▸ DIRECTIONS FOR THIS TASK: Only the pictures are to be left out; please reproduce everything else in the data exactly.
* * *
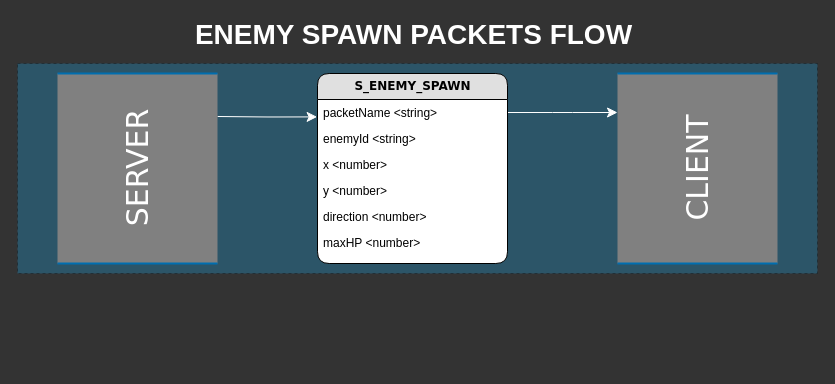
TresComaCatorce/MMORPG keeps this draw.io diagram as page "ENEMY_SPAWN" (6 of 7) of documentation/Packets Diagram.drawio. Above is the earlier version. Source tidied: cells renumbered, new cells numbered last; positions are measured from the earlier drawing's top-left corner, leaving out a move shared by most shapes. Both pictures are drawn from the tidied source at 100%, with x=0, y=0 at pixel (17, 22).
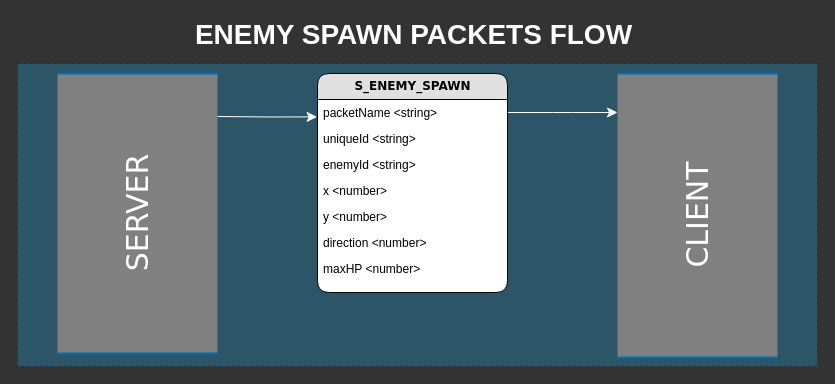
Above is the later version.

What changed in the source:
```diff
@@
 <mxGraphModel background="#333333">
   <root>
     <mxCell id="0" />
     <mxCell id="1" parent="0" />
     <mxCell id="2" style="rounded=0;whiteSpace=wrap;html=1;shadow=0;fillColor=#1ba1e2;dashed=1;fontColor=#ffffff;opacity=30;" parent="1" vertex="1">
-      <mxGeometry y="41" width="800" height="210" as="geometry" />
+      <mxGeometry y="41" width="800" height="303" as="geometry" />
     </mxCell>
     <mxCell id="3" style="edgeStyle=orthogonalEdgeStyle;html=1;entryX=-0.002;entryY=0.669;labelBackgroundColor=none;startFill=0;startSize=8;endFill=1;endSize=8;fontFamily=Verdana;fontSize=12;entryDx=0;entryDy=0;entryPerimeter=0;fontColor=#FFFFFF;strokeColor=#FFFFFF;" parent="1" edge="1" target="9">
       <mxGeometry relative="1" as="geometry">
         <mxPoint x="200" y="94" as="sourcePoint" />
       </mxGeometry>
     </mxCell>
     <mxCell id="4" value="&lt;span style=&quot;font-size: 30px;&quot;&gt;SERVER&lt;br style=&quot;font-size: 30px;&quot;&gt;&lt;/span&gt;" style="html=1;rounded=0;shadow=0;comic=0;labelBackgroundColor=none;strokeWidth=2;fontFamily=Verdana;fontSize=30;align=center;shape=mxgraph.ios7ui.horLines;strokeColor=#006EAF;fillColor=#808080;fontStyle=0;labelBorderColor=none;horizontal=0;fontColor=#FFFFFF;" parent="1" vertex="1">
-      <mxGeometry x="40" y="51" width="160" height="190" as="geometry" />
+      <mxGeometry x="40" y="51" width="160" height="280" as="geometry" />
     </mxCell>
     <mxCell id="5" style="edgeStyle=orthogonalEdgeStyle;html=1;exitX=1;exitY=0.5;labelBackgroundColor=none;startFill=0;startSize=8;endFill=1;endSize=8;fontFamily=Verdana;fontSize=12;exitDx=0;exitDy=0;fontColor=#FFFFFF;strokeColor=#FFFFFF;" parent="1" edge="1" source="9">
       <mxGeometry relative="1" as="geometry">
         <mxPoint x="600" y="90" as="targetPoint" />
       </mxGeometry>
     </mxCell>
     <mxCell id="6" value="&lt;span style=&quot;font-size: 30px;&quot;&gt;CLIENT&lt;/span&gt;" style="html=1;rounded=0;shadow=0;comic=0;labelBackgroundColor=none;strokeWidth=2;fontFamily=Verdana;fontSize=30;align=center;shape=mxgraph.ios7ui.horLines;strokeColor=#006EAF;fillColor=#808080;fontStyle=0;labelBorderColor=none;horizontal=0;fontColor=#FFFFFF;" parent="1" vertex="1">
-      <mxGeometry x="600" y="51" width="160" height="190" as="geometry" />
+      <mxGeometry x="600" y="51" width="160" height="284" as="geometry" />
     </mxCell>
     <mxCell id="7" value="&lt;font style=&quot;font-size: 28px&quot;&gt;&lt;b&gt;ENEMY SPAWN&amp;nbsp;PACKETS FLOW&lt;/b&gt;&lt;/font&gt;" style="text;html=1;align=center;verticalAlign=middle;fontColor=#FFFFFF;" parent="1" vertex="1">
       <mxGeometry x="172" width="447" height="23" as="geometry" />
     </mxCell>
     <mxCell id="8" value="S_ENEMY_SPAWN" style="swimlane;html=1;fontStyle=1;horizontal=1;startSize=26;fillColor=#e0e0e0;swimlaneFillColor=#ffffff;align=center;rounded=1;shadow=0;comic=0;labelBackgroundColor=none;strokeWidth=1;fontFamily=Verdana;fontSize=12;fontColor=#000000;" parent="1" vertex="1">
-      <mxGeometry x="300" y="51" width="190" height="190" as="geometry" />
+      <mxGeometry x="300" y="51" width="190" height="219" as="geometry" />
     </mxCell>
     <mxCell id="9" value="packetName &amp;lt;string&amp;gt;" style="text;html=1;strokeColor=none;fillColor=none;spacingLeft=4;spacingRight=4;whiteSpace=wrap;overflow=hidden;points=[[0,0.5],[1,0.5]];portConstraint=eastwest;fontColor=#000000;" parent="8" vertex="1">
       <mxGeometry y="26" width="190" height="26" as="geometry" />
     </mxCell>
-    <mxCell id="10" value="enemyId &amp;lt;string&amp;gt;" style="text;html=1;strokeColor=none;fillColor=none;spacingLeft=4;spacingRight=4;whiteSpace=wrap;overflow=hidden;fontColor=#000000;" parent="8" vertex="1">
+    <mxCell id="10" value="uniqueId &amp;lt;string&amp;gt;" style="text;html=1;strokeColor=none;fillColor=none;spacingLeft=4;spacingRight=4;whiteSpace=wrap;overflow=hidden;fontColor=#000000;" parent="8" vertex="1">
       <mxGeometry y="52" width="190" height="26" as="geometry" />
     </mxCell>
+    <mxCell id="15" value="enemyId &amp;lt;string&amp;gt;" style="text;html=1;strokeColor=none;fillColor=none;spacingLeft=4;spacingRight=4;whiteSpace=wrap;overflow=hidden;fontColor=#000000;" parent="8" vertex="1">
+      <mxGeometry y="78" width="190" height="26" as="geometry" />
+    </mxCell>
     <mxCell id="11" value="x &amp;lt;number&amp;gt;" style="text;html=1;strokeColor=none;fillColor=none;spacingLeft=4;spacingRight=4;whiteSpace=wrap;overflow=hidden;fontColor=#000000;" parent="8" vertex="1">
-      <mxGeometry y="78" width="190" height="26" as="geometry" />
+      <mxGeometry y="104" width="190" height="26" as="geometry" />
     </mxCell>
     <mxCell id="12" value="y &amp;lt;number&amp;gt;" style="text;html=1;strokeColor=none;fillColor=none;spacingLeft=4;spacingRight=4;whiteSpace=wrap;overflow=hidden;fontColor=#000000;" parent="8" vertex="1">
-      <mxGeometry y="104" width="190" height="26" as="geometry" />
+      <mxGeometry y="130" width="190" height="26" as="geometry" />
     </mxCell>
     <mxCell id="13" value="direction &amp;lt;number&amp;gt;" style="text;html=1;strokeColor=none;fillColor=none;spacingLeft=4;spacingRight=4;whiteSpace=wrap;overflow=hidden;fontColor=#000000;" parent="8" vertex="1">
-      <mxGeometry y="130" width="190" height="26" as="geometry" />
+      <mxGeometry y="156" width="190" height="26" as="geometry" />
     </mxCell>
     <mxCell id="14" value="maxHP &amp;lt;number&amp;gt;" style="text;html=1;strokeColor=none;fillColor=none;spacingLeft=4;spacingRight=4;whiteSpace=wrap;overflow=hidden;fontColor=#000000;" parent="8" vertex="1">
-      <mxGeometry y="156" width="190" height="26" as="geometry" />
+      <mxGeometry y="182" width="190" height="26" as="geometry" />
     </mxCell>
   </root>
 </mxGraphModel>
```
* * *
▸ ANSWER TO THIS PROBLEM:
TresComaCatorce/MMORPG keeps this draw.io diagram as page "ENEMY_SPAWN" (6 of 7) of documentation/Packets Diagram.drawio. Above is the earlier version. Source tidied: cells renumbered, new cells numbered last; positions are measured from the earlier drawing's top-left corner, leaving out a move shared by most shapes. Both pictures are drawn from the tidied source at 100%, with x=0, y=0 at pixel (17, 22).
Above is the later version.

What changed in the source:
```diff
@@
 <mxGraphModel background="#333333">
   <root>
     <mxCell id="0" />
     <mxCell id="1" parent="0" />
     <mxCell id="2" style="rounded=0;whiteSpace=wrap;html=1;shadow=0;fillColor=#1ba1e2;dashed=1;fontColor=#ffffff;opacity=30;" parent="1" vertex="1">
-      <mxGeometry y="41" width="800" height="210" as="geometry" />
+      <mxGeometry y="41" width="800" height="303" as="geometry" />
     </mxCell>
     <mxCell id="3" style="edgeStyle=orthogonalEdgeStyle;html=1;entryX=-0.002;entryY=0.669;labelBackgroundColor=none;startFill=0;startSize=8;endFill=1;endSize=8;fontFamily=Verdana;fontSize=12;entryDx=0;entryDy=0;entryPerimeter=0;fontColor=#FFFFFF;strokeColor=#FFFFFF;" parent="1" edge="1" target="9">
       <mxGeometry relative="1" as="geometry">
         <mxPoint x="200" y="94" as="sourcePoint" />
       </mxGeometry>
     </mxCell>
     <mxCell id="4" value="&lt;span style=&quot;font-size: 30px;&quot;&gt;SERVER&lt;br style=&quot;font-size: 30px;&quot;&gt;&lt;/span&gt;" style="html=1;rounded=0;shadow=0;comic=0;labelBackgroundColor=none;strokeWidth=2;fontFamily=Verdana;fontSize=30;align=center;shape=mxgraph.ios7ui.horLines;strokeColor=#006EAF;fillColor=#808080;fontStyle=0;labelBorderColor=none;horizontal=0;fontColor=#FFFFFF;" parent="1" vertex="1">
-      <mxGeometry x="40" y="51" width="160" height="190" as="geometry" />
+      <mxGeometry x="40" y="51" width="160" height="280" as="geometry" />
     </mxCell>
     <mxCell id="5" style="edgeStyle=orthogonalEdgeStyle;html=1;exitX=1;exitY=0.5;labelBackgroundColor=none;startFill=0;startSize=8;endFill=1;endSize=8;fontFamily=Verdana;fontSize=12;exitDx=0;exitDy=0;fontColor=#FFFFFF;strokeColor=#FFFFFF;" parent="1" edge="1" source="9">
       <mxGeometry relative="1" as="geometry">
         <mxPoint x="600" y="90" as="targetPoint" />
       </mxGeometry>
     </mxCell>
     <mxCell id="6" value="&lt;span style=&quot;font-size: 30px;&quot;&gt;CLIENT&lt;/span&gt;" style="html=1;rounded=0;shadow=0;comic=0;labelBackgroundColor=none;strokeWidth=2;fontFamily=Verdana;fontSize=30;align=center;shape=mxgraph.ios7ui.horLines;strokeColor=#006EAF;fillColor=#808080;fontStyle=0;labelBorderColor=none;horizontal=0;fontColor=#FFFFFF;" parent="1" vertex="1">
-      <mxGeometry x="600" y="51" width="160" height="190" as="geometry" />
+      <mxGeometry x="600" y="51" width="160" height="284" as="geometry" />
     </mxCell>
     <mxCell id="7" value="&lt;font style=&quot;font-size: 28px&quot;&gt;&lt;b&gt;ENEMY SPAWN&amp;nbsp;PACKETS FLOW&lt;/b&gt;&lt;/font&gt;" style="text;html=1;align=center;verticalAlign=middle;fontColor=#FFFFFF;" parent="1" vertex="1">
       <mxGeometry x="172" width="447" height="23" as="geometry" />
     </mxCell>
     <mxCell id="8" value="S_ENEMY_SPAWN" style="swimlane;html=1;fontStyle=1;horizontal=1;startSize=26;fillColor=#e0e0e0;swimlaneFillColor=#ffffff;align=center;rounded=1;shadow=0;comic=0;labelBackgroundColor=none;strokeWidth=1;fontFamily=Verdana;fontSize=12;fontColor=#000000;" parent="1" vertex="1">
-      <mxGeometry x="300" y="51" width="190" height="190" as="geometry" />
+      <mxGeometry x="300" y="51" width="190" height="219" as="geometry" />
     </mxCell>
     <mxCell id="9" value="packetName &amp;lt;string&amp;gt;" style="text;html=1;strokeColor=none;fillColor=none;spacingLeft=4;spacingRight=4;whiteSpace=wrap;overflow=hidden;points=[[0,0.5],[1,0.5]];portConstraint=eastwest;fontColor=#000000;" parent="8" vertex="1">
       <mxGeometry y="26" width="190" height="26" as="geometry" />
     </mxCell>
-    <mxCell id="10" value="enemyId &amp;lt;string&amp;gt;" style="text;html=1;strokeColor=none;fillColor=none;spacingLeft=4;spacingRight=4;whiteSpace=wrap;overflow=hidden;fontColor=#000000;" parent="8" vertex="1">
+    <mxCell id="10" value="uniqueId &amp;lt;string&amp;gt;" style="text;html=1;strokeColor=none;fillColor=none;spacingLeft=4;spacingRight=4;whiteSpace=wrap;overflow=hidden;fontColor=#000000;" parent="8" vertex="1">
       <mxGeometry y="52" width="190" height="26" as="geometry" />
     </mxCell>
+    <mxCell id="15" value="enemyId &amp;lt;string&amp;gt;" style="text;html=1;strokeColor=none;fillColor=none;spacingLeft=4;spacingRight=4;whiteSpace=wrap;overflow=hidden;fontColor=#000000;" parent="8" vertex="1">
+      <mxGeometry y="78" width="190" height="26" as="geometry" />
+    </mxCell>
     <mxCell id="11" value="x &amp;lt;number&amp;gt;" style="text;html=1;strokeColor=none;fillColor=none;spacingLeft=4;spacingRight=4;whiteSpace=wrap;overflow=hidden;fontColor=#000000;" parent="8" vertex="1">
-      <mxGeometry y="78" width="190" height="26" as="geometry" />
+      <mxGeometry y="104" width="190" height="26" as="geometry" />
     </mxCell>
     <mxCell id="12" value="y &amp;lt;number&amp;gt;" style="text;html=1;strokeColor=none;fillColor=none;spacingLeft=4;spacingRight=4;whiteSpace=wrap;overflow=hidden;fontColor=#000000;" parent="8" vertex="1">
-      <mxGeometry y="104" width="190" height="26" as="geometry" />
+      <mxGeometry y="130" width="190" height="26" as="geometry" />
     </mxCell>
     <mxCell id="13" value="direction &amp;lt;number&amp;gt;" style="text;html=1;strokeColor=none;fillColor=none;spacingLeft=4;spacingRight=4;whiteSpace=wrap;overflow=hidden;fontColor=#000000;" parent="8" vertex="1">
-      <mxGeometry y="130" width="190" height="26" as="geometry" />
+      <mxGeometry y="156" width="190" height="26" as="geometry" />
     </mxCell>
     <mxCell id="14" value="maxHP &amp;lt;number&amp;gt;" style="text;html=1;strokeColor=none;fillColor=none;spacingLeft=4;spacingRight=4;whiteSpace=wrap;overflow=hidden;fontColor=#000000;" parent="8" vertex="1">
-      <mxGeometry y="156" width="190" height="26" as="geometry" />
+      <mxGeometry y="182" width="190" height="26" as="geometry" />
     </mxCell>
   </root>
 </mxGraphModel>
```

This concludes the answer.